= ASSIGNED TASK =
Please return the full listing exactly as written, with the images removed.

◆ ◆ ◆ ◆ ◆ ◆ ◆

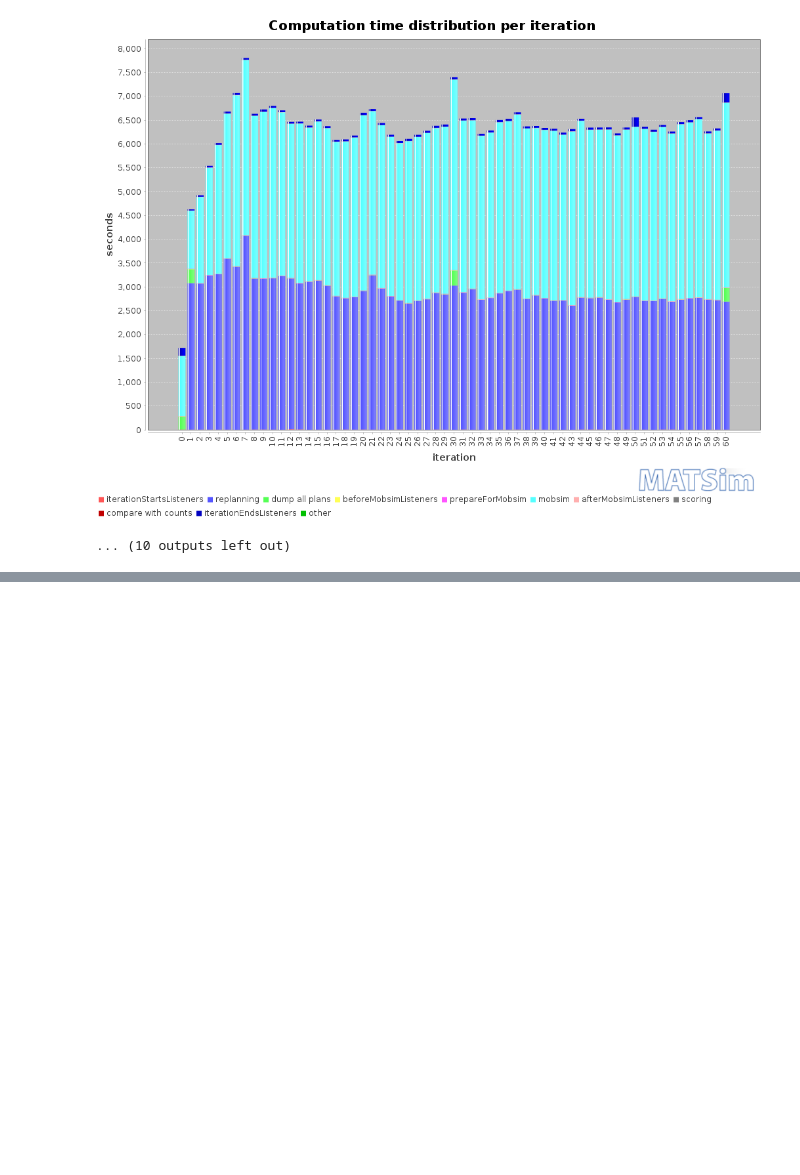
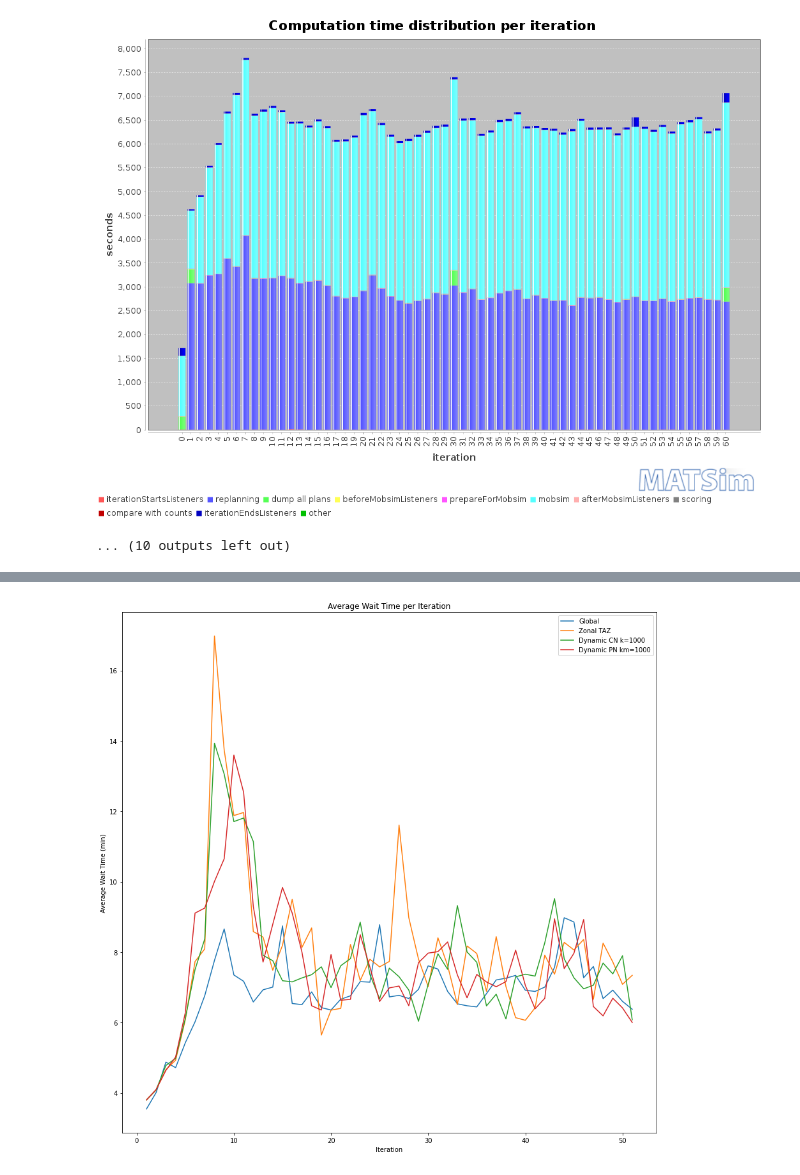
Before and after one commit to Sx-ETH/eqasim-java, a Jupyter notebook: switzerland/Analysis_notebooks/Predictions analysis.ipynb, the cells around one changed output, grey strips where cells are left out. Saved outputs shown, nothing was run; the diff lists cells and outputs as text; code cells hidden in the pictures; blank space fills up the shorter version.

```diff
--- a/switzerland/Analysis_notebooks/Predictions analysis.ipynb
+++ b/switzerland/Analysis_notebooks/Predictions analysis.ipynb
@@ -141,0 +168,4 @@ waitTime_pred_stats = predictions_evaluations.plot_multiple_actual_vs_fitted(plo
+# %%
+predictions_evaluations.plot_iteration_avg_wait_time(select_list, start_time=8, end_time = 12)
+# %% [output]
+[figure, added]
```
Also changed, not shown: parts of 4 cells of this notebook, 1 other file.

◆ ◆ ◆ ◆ ◆ ◆ ◆

= SOLUTION TO THIS EXERCISE =
Before and after one commit to Sx-ETH/eqasim-java, a Jupyter notebook: switzerland/Analysis_notebooks/Predictions analysis.ipynb, the cells around one changed output, grey strips where cells are left out. Saved outputs shown, nothing was run; the diff lists cells and outputs as text; code cells hidden in the pictures; blank space fills up the shorter version.

```diff
--- a/switzerland/Analysis_notebooks/Predictions analysis.ipynb
+++ b/switzerland/Analysis_notebooks/Predictions analysis.ipynb
@@ -141,0 +168,4 @@ waitTime_pred_stats = predictions_evaluations.plot_multiple_actual_vs_fitted(plo
+# %%
+predictions_evaluations.plot_iteration_avg_wait_time(select_list, start_time=8, end_time = 12)
+# %% [output]
+[figure, added]
```
Also changed, not shown: parts of 4 cells of this notebook, 1 other file.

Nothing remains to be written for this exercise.